If your 'score' is greater than -0.28 logits (-0.21 logits in April of next year), you pass.
NCLEX is considered a difficult exam because, unlike every other test you have ever taken, you aren't being measured against your peers. You are, in fact, being measured against yourself.
Timothy.Last edit by ZASHAGALKA on Dec 17, '06
Mar 13, '07so that o.21 logits thing...(i dont really understand) doesnt really make a difference then like suzanne said..?? u just have to prepare for it..coz its with the difficulty of the questions rather than how many u really get right..but if u get a lot right but they're easy questions..that doesnt matter..did i understand this right...coz that 0.21 watever decimal thing is such a small number..if u think about it ...it's not even "1"...
Mar 17, '07Quote from jls1117It's actually a negative number, -0.21 logits.
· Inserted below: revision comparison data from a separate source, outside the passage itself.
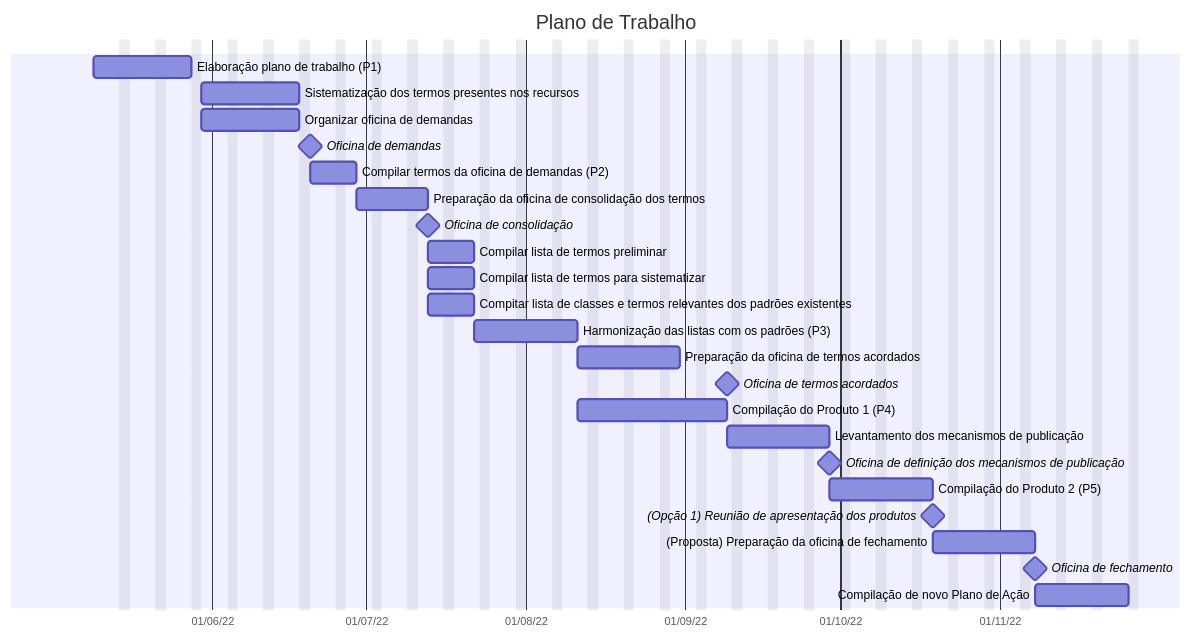
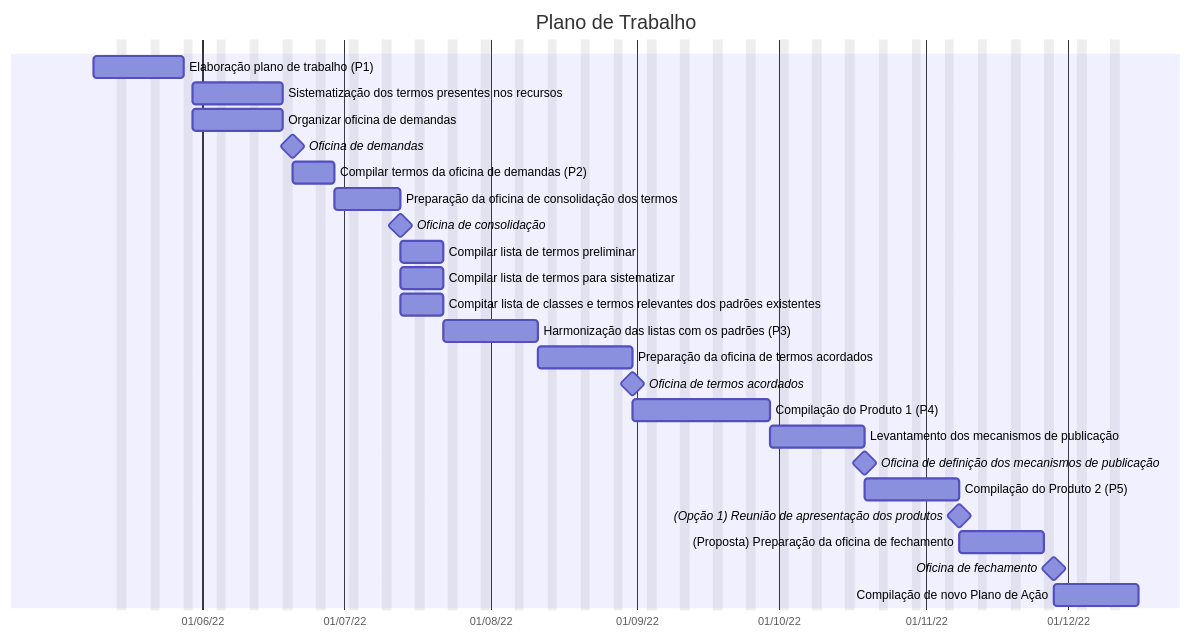
The diagram in plano-de-trabalho/gantt.md (jlanna/MMA-Ameacadas), drawn with Mermaid before and after one commit.

Commit message:
Correção de datas

````diff
--- a/plano-de-trabalho/gantt.md
+++ b/plano-de-trabalho/gantt.md
@@ -1,29 +1,29 @@
 ```mermaid
 gantt
     dateFormat DD/MM/YY
     axisFormat  %d/%m/%y
     todayMarker on
     title Plano de Trabalho
     excludes weekends
     Elaboração plano de trabalho (P1): t0, 09/05/22, 15d
     Sistematização dos termos presentes nos recursos :t1, after t0, 15d
     Organizar oficina de demandas :t2, after t0, 15d
     Oficina de demandas :milestone,0d
     Compilar termos da oficina de demandas (P2) :t3, after t2, 1w
     Preparação da oficina de consolidação dos termos :t4, after t3, 10d
     Oficina de consolidação :milestone,0d
     Compilar lista de termos preliminar :t5, after t4, 1w
     Compilar lista de termos para sistematizar :t6, after t4, 1w
     Compitar lista de classes e termos relevantes dos padrões existentes :t7, after t4, 1w
     Harmonização das listas com os padrões (P3):t8, after t5 t6 t7, 2w
     Preparação da oficina de termos acordados :t9, after t8, 2w
     Oficina de termos acordados :milestone, 0d
-    Compilação do Produto 1 (P4) :t9, after t8, 3w
-    Levantamento dos mecanismos de publicação :t10, after t9, 2w
-    Oficina de definição dos mecanismos de publicação :milestone, after t10, 0d
-    Compilação do Produto 2 (P5) :t11, after t10, 2w
+    Compilação do Produto 1 (P4) :t10, after t9, 3w
+    Levantamento dos mecanismos de publicação :t11, after t10, 2w
+    Oficina de definição dos mecanismos de publicação :milestone, 0d
+    Compilação do Produto 2 (P5) :t12, after t11, 2w
     (Opção 1) Reunião de apresentação dos produtos :milestone, 0d
-    (Proposta) Preparação da oficina de fechamento:t12, after t11, 2w
+    (Proposta) Preparação da oficina de fechamento:t13, after t12, 2w
     Oficina de fechamento :milestone, 0d
-    Compilação de novo Plano de Ação:t13, after t12, 2w
+    Compilação de novo Plano de Ação:t14, after t13, 2w
 ```
````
Just think of it as a place on a number line (a number line composed of 10,000 'positions', or 'logits'). A logit is NOT arbitrary to the test, but it IS an arbitrary number for you.so that o.21 logits thing...(i dont really understand) doesnt really make a difference then like suzanne said..?? u just have to prepare for it..coz its with the difficulty of the questions rather than how many u really get right..but if u get a lot right but they're easy questions..that doesnt matter..did i understand this right...coz that 0.21 watever decimal thing is such a small number..if u think about it ...it's not even "1"...
And you won't just keep getting questions 'easy' for you. The POINT of the test to get increasingly more difficult until YOU answer about half the questions right, and half wrong. And you WILL answer about half right and half wrong. It isn't about getting a certain number of questions right; it's about the difficulty level at which you are equally likely to get a question right OR wrong.
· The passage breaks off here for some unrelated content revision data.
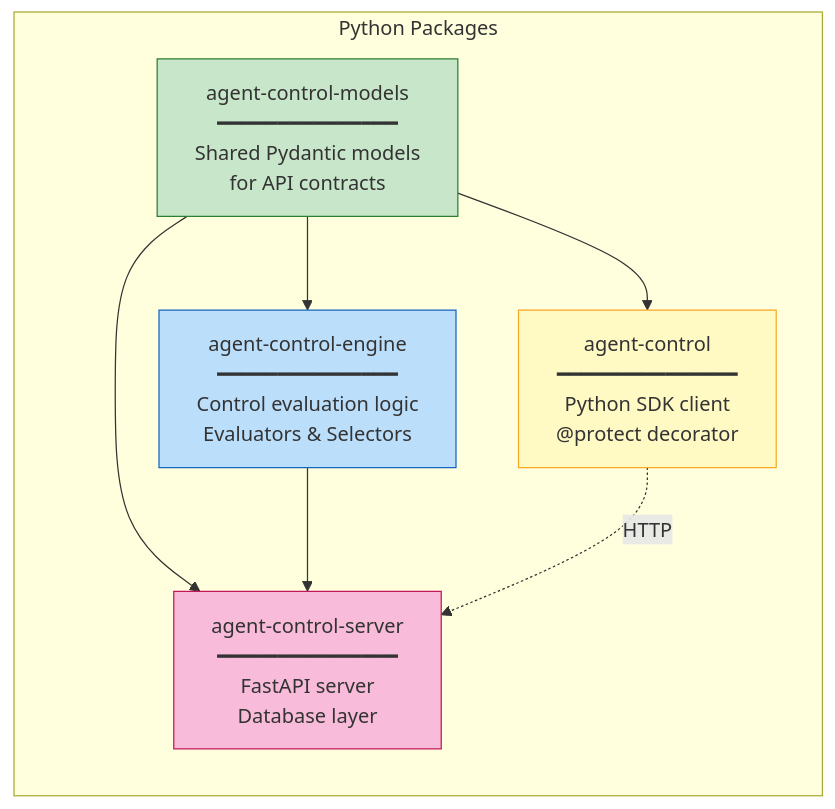
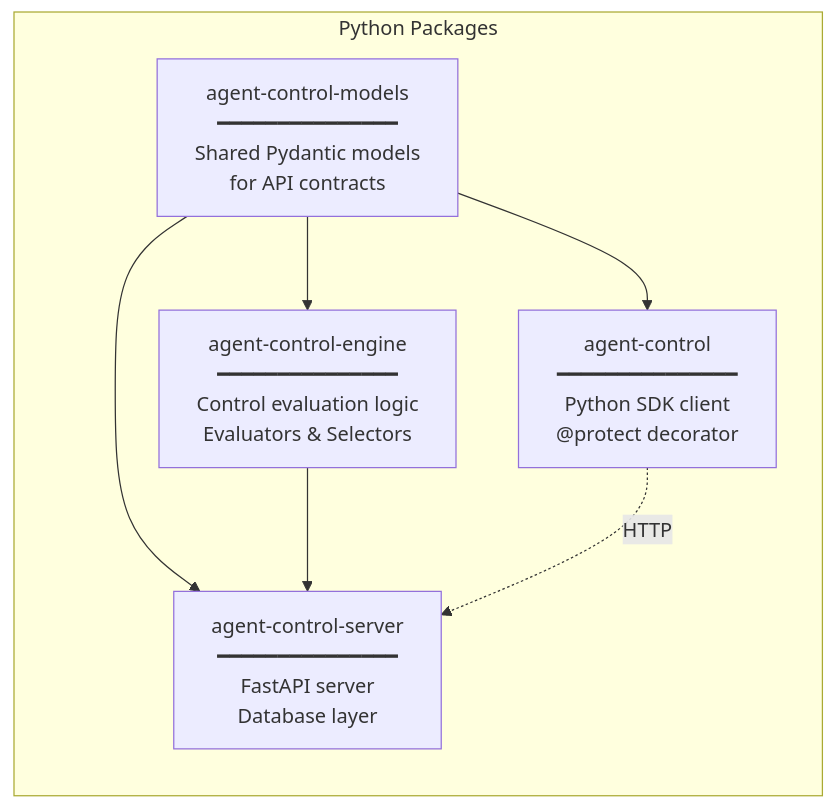
The second of 2 diagrams in diagrams/01-system-overview.md (agentcontrol/agent-control), drawn with Mermaid before and after one commit. The commit also changed other lines of this file and 9 other files, not shown here.

````diff
--- a/diagrams/01-system-overview.md
+++ b/diagrams/01-system-overview.md
@@ -41,23 +37,18 @@
 ```mermaid
 flowchart LR
     subgraph packages["Python Packages"]
         models["agent-control-models<br/>━━━━━━━━━━━━━━━<br/>Shared Pydantic models<br/>for API contracts"]
         
         engine["agent-control-engine<br/>━━━━━━━━━━━━━━━<br/>Control evaluation logic<br/>Evaluators & Selectors"]
         
         sdk["agent-control<br/>━━━━━━━━━━━━━━━<br/>Python SDK client<br/>@protect decorator"]
         
         server["agent-control-server<br/>━━━━━━━━━━━━━━━<br/>FastAPI server<br/>Database layer"]
     end
 
     models --> engine
     models --> sdk
     models --> server
     engine --> server
     sdk -.->|HTTP| server
-
-    style models fill:#c8e6c9,stroke:#2e7d32
-    style engine fill:#bbdefb,stroke:#1565c0
-    style sdk fill:#fff9c4,stroke:#f9a825
-    style server fill:#f8bbd9,stroke:#c2185b
 ```
````
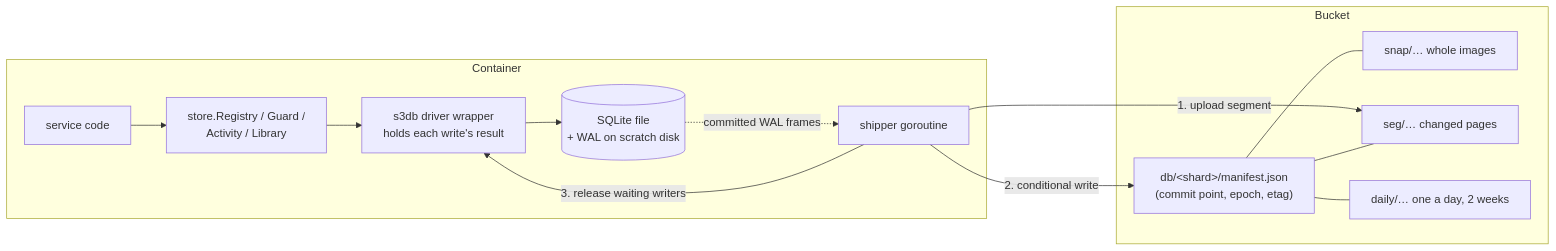
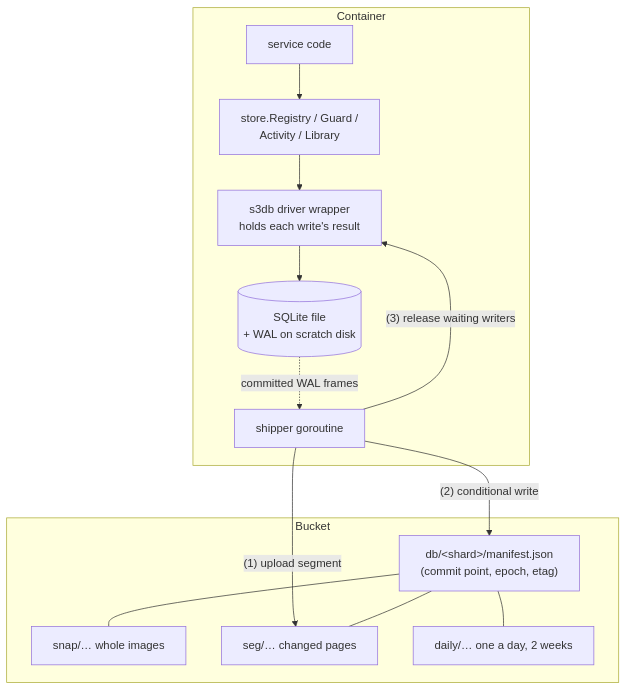
The fourth of 11 diagrams in docs/ARCHITECTURE.md (donfn/steki-discord-bot), drawn with Mermaid before and after one commit. The commit also changed other lines of this file and 237 other files, not shown here.

````diff
--- a/docs/ARCHITECTURE.md
+++ b/docs/ARCHITECTURE.md
@@ -238,22 +200,22 @@
 ```mermaid
-flowchart LR
+flowchart TB
     subgraph Container
         APP[service code] --> STORE["store.Registry / Guard /<br/>Activity / Library"]
         STORE --> DRV["s3db driver wrapper<br/>holds each write's result"]
         DRV --> SQLITE[(SQLite file<br/>+ WAL on scratch disk)]
         SHIP[shipper goroutine]
         SQLITE -. committed WAL frames .-> SHIP
     end
 
     subgraph Bucket
         MANI["db/&lt;shard&gt;/manifest.json<br/>(commit point, epoch, etag)"]
         SNAP["snap/… whole images"]
         SEG["seg/… changed pages"]
         DAILY["daily/… one a day, 2 weeks"]
     end
 
-    SHIP -->|1. upload segment| SEG
-    SHIP -->|2. conditional write| MANI
-    SHIP -->|3. release waiting writers| DRV
+    SHIP -->|"(1) upload segment"| SEG
+    SHIP -->|"(2) conditional write"| MANI
+    SHIP -->|"(3) release waiting writers"| DRV
     MANI --- SNAP & SEG & DAILY
 ```
````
As a result, the test is difficult for everybody. Unlike other tests, that measure you against a body of your peers, you cannot predict the outcome based upon how difficult the test was for you, by comparison. The NCLEX measures YOU against YOU.
Don't focus on the number of right or wrong answers. That's NOT how this test works. Also, don't presume that you will get a steady stream of 'easy' questions. There are 10,000 NCLEX test questions. They are each progressively more difficult, and you WILL get progressively more difficult questions UNTIL the test is not 'easy' for you. THAT's the point of the test because THAT is what the test is measuring, not right or wrong answers.
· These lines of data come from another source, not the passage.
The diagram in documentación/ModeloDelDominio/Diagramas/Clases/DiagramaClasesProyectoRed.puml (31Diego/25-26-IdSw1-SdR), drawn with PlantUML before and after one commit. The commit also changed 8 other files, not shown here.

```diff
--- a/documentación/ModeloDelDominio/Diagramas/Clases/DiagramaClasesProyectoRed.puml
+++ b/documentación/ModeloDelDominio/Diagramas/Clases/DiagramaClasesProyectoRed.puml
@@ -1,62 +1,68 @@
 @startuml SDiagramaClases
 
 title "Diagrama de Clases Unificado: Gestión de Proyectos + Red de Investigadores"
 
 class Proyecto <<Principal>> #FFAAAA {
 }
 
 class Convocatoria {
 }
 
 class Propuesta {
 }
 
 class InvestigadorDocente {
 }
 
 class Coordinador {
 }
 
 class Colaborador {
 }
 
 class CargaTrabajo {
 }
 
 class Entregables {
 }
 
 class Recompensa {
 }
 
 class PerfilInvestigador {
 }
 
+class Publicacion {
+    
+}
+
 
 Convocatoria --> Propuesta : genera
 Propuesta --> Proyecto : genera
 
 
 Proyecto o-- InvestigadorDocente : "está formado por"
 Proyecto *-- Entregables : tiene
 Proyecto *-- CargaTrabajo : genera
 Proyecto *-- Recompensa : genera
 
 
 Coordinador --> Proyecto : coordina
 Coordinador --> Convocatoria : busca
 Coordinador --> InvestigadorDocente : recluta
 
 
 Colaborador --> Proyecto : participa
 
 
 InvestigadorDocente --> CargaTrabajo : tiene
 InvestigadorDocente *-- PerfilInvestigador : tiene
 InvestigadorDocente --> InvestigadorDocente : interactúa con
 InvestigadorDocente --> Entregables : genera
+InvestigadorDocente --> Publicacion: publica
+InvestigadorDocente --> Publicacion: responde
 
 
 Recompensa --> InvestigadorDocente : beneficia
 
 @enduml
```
Timothy.Last edit by ZASHAGALKA on Mar 17, '07
Mar 17, '07oh great. that is not good. i will be taking my test in two years. I really hope they don't have any more of the Nclex test stuff. lol
Mar 19, '07So they changed things:smackingf .....nobody likes change, but I will tell you what....
In nursing you have to always be ready for change. We learn to adapt and overcome!
I KNOW you can still do it! Just study hard, take well needed rest breaks and get ready for that "I passed" ticket to happiness!!~